- [What is needed] Take every line from the records below that includes the word "SalesRecyclerFragment".

Records excerpted from a collection:
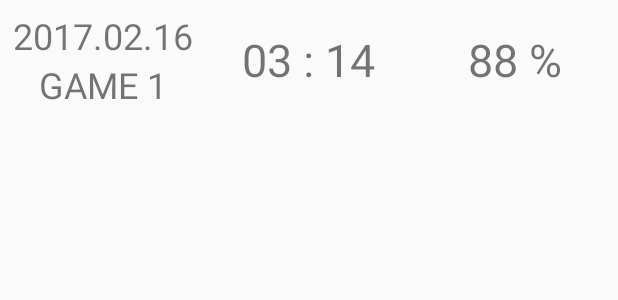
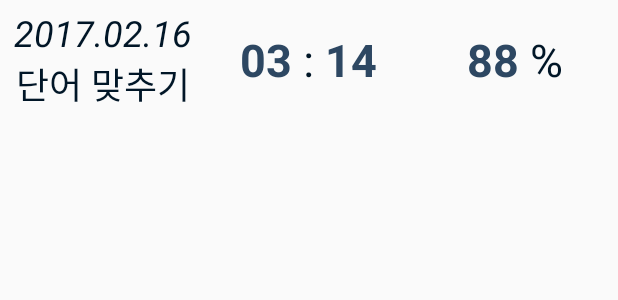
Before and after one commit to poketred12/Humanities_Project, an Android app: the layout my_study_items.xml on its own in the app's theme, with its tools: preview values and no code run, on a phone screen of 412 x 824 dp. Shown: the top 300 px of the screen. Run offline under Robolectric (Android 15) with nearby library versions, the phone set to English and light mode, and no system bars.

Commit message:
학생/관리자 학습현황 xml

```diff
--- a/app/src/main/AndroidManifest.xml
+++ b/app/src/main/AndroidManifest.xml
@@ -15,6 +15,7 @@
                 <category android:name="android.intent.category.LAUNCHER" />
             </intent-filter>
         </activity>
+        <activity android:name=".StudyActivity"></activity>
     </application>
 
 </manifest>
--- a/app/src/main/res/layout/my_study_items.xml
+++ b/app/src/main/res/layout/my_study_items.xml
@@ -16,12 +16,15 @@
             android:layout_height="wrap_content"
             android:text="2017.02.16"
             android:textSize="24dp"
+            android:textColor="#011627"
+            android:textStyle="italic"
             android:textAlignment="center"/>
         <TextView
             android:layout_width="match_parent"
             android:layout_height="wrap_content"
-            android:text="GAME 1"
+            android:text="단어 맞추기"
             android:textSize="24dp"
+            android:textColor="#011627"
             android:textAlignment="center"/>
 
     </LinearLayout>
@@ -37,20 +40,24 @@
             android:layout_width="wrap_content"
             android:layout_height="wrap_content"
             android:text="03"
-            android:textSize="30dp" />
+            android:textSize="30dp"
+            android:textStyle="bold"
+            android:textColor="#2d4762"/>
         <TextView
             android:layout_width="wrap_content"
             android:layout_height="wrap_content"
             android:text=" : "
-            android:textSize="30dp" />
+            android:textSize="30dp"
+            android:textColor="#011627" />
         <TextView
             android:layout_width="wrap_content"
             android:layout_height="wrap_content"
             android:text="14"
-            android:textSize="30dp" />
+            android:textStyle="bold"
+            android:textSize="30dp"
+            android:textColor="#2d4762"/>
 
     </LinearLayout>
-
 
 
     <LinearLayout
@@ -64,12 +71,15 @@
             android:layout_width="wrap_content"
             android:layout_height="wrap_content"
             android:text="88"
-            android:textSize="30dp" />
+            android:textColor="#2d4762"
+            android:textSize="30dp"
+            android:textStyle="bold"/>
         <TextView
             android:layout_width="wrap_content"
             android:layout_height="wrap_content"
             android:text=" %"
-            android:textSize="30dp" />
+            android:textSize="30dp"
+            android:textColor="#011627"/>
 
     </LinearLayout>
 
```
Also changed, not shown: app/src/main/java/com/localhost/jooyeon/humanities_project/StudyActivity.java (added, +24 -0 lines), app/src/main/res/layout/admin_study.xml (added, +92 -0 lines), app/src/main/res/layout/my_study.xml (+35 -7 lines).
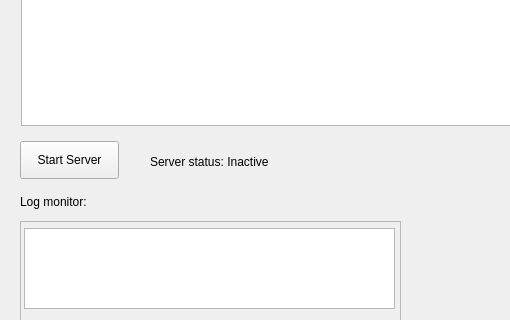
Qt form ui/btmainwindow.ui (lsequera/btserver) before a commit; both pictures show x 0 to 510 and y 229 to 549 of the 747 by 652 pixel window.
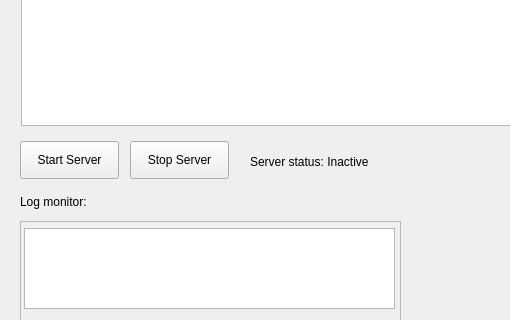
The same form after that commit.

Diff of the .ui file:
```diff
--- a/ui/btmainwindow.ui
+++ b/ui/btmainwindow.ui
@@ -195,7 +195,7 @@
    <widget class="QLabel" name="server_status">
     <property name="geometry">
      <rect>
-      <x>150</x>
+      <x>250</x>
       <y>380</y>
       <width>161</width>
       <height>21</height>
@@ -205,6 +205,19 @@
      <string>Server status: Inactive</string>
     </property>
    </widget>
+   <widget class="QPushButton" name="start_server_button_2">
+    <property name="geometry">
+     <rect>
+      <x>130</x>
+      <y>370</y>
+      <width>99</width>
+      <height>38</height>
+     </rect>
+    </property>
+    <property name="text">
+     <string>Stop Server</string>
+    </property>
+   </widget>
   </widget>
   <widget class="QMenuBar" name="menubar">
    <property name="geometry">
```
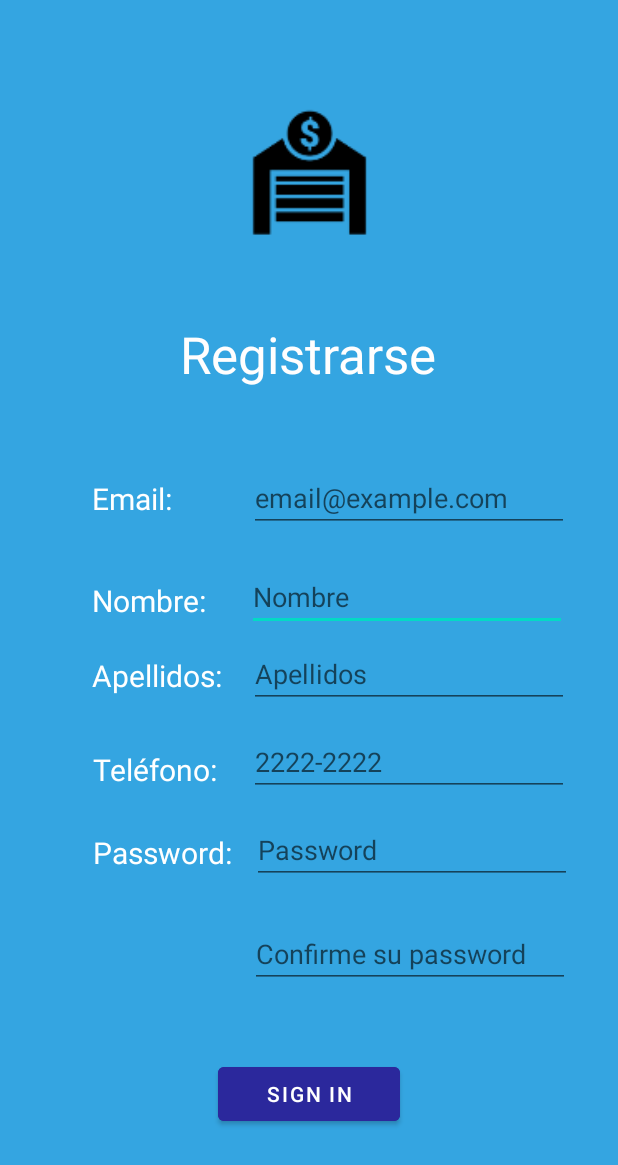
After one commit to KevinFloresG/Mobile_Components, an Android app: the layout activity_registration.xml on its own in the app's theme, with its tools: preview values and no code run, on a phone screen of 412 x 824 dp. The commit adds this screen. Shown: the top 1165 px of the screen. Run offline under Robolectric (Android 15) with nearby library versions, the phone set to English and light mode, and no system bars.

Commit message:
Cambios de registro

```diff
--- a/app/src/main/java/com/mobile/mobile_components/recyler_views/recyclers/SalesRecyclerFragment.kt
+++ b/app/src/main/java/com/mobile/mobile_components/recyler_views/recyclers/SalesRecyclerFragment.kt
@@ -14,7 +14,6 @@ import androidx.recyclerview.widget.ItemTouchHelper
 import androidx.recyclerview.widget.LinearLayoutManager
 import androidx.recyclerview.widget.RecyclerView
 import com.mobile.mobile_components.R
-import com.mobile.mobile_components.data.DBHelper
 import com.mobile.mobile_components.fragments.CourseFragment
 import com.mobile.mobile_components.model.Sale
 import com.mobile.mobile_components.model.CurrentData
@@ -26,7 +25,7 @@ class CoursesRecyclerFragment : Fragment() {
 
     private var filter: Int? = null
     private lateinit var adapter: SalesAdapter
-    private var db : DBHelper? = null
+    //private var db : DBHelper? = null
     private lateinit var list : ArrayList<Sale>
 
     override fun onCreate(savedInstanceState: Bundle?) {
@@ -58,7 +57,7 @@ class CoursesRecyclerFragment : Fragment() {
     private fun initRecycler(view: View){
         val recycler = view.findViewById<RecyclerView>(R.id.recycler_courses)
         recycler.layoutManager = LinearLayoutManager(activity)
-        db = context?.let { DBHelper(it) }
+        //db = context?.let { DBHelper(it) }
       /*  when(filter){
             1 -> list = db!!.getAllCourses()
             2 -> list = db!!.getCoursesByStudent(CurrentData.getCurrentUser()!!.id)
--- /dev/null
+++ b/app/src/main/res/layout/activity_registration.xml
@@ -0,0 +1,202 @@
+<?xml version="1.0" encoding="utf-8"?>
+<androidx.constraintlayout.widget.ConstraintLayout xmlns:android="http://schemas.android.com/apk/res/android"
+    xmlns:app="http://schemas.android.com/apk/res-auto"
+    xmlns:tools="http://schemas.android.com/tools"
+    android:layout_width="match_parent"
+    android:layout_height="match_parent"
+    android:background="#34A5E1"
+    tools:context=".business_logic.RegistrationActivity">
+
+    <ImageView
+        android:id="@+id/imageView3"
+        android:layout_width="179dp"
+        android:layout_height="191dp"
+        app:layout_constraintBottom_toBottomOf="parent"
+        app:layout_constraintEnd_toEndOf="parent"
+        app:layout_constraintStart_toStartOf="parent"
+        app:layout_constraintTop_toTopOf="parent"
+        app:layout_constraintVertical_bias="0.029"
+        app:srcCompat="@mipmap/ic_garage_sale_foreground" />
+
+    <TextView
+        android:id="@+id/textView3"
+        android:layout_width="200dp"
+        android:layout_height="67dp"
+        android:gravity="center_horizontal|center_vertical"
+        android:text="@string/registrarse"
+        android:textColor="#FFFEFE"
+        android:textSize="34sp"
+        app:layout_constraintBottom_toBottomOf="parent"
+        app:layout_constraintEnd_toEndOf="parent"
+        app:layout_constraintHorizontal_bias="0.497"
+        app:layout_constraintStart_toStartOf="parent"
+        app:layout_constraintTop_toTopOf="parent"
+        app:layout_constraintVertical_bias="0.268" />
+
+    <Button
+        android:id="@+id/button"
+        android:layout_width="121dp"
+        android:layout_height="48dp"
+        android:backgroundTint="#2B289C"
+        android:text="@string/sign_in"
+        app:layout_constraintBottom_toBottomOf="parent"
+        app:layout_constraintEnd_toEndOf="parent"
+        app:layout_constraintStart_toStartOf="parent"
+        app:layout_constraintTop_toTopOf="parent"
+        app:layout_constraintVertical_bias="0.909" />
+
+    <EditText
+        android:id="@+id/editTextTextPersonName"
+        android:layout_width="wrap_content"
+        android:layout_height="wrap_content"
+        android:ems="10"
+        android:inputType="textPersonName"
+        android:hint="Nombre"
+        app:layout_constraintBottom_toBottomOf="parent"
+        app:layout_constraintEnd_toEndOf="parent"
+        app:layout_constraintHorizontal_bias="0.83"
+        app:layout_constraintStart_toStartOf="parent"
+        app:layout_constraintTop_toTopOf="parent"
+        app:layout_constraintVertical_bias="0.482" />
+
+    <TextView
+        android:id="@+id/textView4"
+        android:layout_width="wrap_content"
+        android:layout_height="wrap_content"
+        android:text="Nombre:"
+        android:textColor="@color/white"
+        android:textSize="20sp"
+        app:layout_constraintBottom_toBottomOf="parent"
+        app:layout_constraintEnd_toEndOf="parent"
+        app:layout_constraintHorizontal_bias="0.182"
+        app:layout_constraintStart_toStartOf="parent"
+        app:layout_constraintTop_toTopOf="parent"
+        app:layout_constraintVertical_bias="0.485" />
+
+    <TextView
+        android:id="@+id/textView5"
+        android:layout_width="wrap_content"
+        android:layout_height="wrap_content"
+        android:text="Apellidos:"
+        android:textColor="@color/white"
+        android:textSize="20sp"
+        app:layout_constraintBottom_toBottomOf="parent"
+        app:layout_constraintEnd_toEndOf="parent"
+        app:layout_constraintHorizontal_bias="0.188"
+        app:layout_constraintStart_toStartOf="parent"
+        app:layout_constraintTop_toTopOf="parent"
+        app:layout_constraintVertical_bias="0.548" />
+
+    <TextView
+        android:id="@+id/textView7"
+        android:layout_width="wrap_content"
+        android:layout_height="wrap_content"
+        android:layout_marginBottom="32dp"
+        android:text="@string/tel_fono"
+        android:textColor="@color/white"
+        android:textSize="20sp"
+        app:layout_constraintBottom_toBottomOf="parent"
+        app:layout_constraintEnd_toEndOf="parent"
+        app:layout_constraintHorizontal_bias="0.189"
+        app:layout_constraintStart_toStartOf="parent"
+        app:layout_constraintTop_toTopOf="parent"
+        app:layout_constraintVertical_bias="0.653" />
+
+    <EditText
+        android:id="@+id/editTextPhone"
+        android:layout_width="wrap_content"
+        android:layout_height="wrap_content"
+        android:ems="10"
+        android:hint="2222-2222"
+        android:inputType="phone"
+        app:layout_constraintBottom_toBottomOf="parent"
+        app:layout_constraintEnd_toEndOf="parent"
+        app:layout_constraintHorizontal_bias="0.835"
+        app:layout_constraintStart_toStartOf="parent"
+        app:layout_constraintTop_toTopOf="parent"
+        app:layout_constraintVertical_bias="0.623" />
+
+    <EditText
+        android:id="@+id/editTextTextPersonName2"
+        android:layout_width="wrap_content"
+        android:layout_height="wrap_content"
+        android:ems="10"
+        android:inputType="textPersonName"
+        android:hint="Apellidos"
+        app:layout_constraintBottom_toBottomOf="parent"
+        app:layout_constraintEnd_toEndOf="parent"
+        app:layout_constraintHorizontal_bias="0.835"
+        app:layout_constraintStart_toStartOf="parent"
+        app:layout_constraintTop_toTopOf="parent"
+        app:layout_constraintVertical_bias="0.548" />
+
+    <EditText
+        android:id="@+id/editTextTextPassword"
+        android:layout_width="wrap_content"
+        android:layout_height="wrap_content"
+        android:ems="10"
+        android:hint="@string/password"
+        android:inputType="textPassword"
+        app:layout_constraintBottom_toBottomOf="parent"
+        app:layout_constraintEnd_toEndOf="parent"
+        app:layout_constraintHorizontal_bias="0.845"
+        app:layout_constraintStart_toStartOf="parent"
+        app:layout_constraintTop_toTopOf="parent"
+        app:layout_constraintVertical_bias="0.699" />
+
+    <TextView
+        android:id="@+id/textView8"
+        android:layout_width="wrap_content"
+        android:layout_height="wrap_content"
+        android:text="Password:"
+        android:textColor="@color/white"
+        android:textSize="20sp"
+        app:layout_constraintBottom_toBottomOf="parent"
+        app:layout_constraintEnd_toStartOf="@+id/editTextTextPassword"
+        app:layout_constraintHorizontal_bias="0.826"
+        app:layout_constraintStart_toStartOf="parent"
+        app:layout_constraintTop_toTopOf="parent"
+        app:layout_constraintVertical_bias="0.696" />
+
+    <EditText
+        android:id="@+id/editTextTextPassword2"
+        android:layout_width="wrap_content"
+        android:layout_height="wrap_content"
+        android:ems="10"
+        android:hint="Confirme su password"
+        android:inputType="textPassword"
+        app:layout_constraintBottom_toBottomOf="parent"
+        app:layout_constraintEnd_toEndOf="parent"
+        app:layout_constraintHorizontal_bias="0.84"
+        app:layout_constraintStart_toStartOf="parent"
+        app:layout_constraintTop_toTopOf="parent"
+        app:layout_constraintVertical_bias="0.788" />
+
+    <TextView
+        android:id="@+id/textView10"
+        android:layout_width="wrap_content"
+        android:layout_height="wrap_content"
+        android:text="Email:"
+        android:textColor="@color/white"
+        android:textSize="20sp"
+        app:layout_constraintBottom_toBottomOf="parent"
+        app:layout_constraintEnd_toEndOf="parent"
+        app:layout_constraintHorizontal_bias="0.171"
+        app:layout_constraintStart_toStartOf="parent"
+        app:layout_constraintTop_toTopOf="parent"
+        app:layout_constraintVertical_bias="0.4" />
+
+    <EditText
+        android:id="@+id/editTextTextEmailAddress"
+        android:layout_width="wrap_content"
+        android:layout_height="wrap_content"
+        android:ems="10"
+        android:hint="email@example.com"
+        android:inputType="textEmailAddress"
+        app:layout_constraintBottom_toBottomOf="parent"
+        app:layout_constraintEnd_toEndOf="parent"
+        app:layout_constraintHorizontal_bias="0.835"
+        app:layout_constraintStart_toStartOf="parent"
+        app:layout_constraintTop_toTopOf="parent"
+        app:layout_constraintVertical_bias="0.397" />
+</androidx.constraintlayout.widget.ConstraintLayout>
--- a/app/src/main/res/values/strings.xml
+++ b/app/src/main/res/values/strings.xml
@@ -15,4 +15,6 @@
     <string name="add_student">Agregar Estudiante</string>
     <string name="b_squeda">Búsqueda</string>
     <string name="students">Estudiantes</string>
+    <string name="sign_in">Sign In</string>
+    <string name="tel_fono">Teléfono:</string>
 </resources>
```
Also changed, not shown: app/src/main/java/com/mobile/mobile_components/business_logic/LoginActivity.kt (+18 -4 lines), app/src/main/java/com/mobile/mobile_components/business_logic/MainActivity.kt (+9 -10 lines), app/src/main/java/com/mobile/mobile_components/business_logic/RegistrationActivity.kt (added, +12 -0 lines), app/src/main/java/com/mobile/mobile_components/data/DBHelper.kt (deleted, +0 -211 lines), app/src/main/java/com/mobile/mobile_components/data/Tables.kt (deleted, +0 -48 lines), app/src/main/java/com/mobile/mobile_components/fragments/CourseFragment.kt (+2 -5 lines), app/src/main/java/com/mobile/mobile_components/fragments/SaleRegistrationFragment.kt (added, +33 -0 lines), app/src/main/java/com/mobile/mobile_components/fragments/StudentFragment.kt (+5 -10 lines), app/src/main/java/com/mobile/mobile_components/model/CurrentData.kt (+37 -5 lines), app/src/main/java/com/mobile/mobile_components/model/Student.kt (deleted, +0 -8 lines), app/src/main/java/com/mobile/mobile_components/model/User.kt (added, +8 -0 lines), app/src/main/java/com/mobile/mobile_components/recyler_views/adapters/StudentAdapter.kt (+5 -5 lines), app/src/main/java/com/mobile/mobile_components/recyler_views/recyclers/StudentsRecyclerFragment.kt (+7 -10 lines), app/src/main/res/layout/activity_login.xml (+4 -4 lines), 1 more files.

- [Response area]
--- a/app/src/main/java/com/mobile/mobile_components/recyler_views/recyclers/SalesRecyclerFragment.kt
+++ b/app/src/main/java/com/mobile/mobile_components/recyler_views/recyclers/SalesRecyclerFragment.kt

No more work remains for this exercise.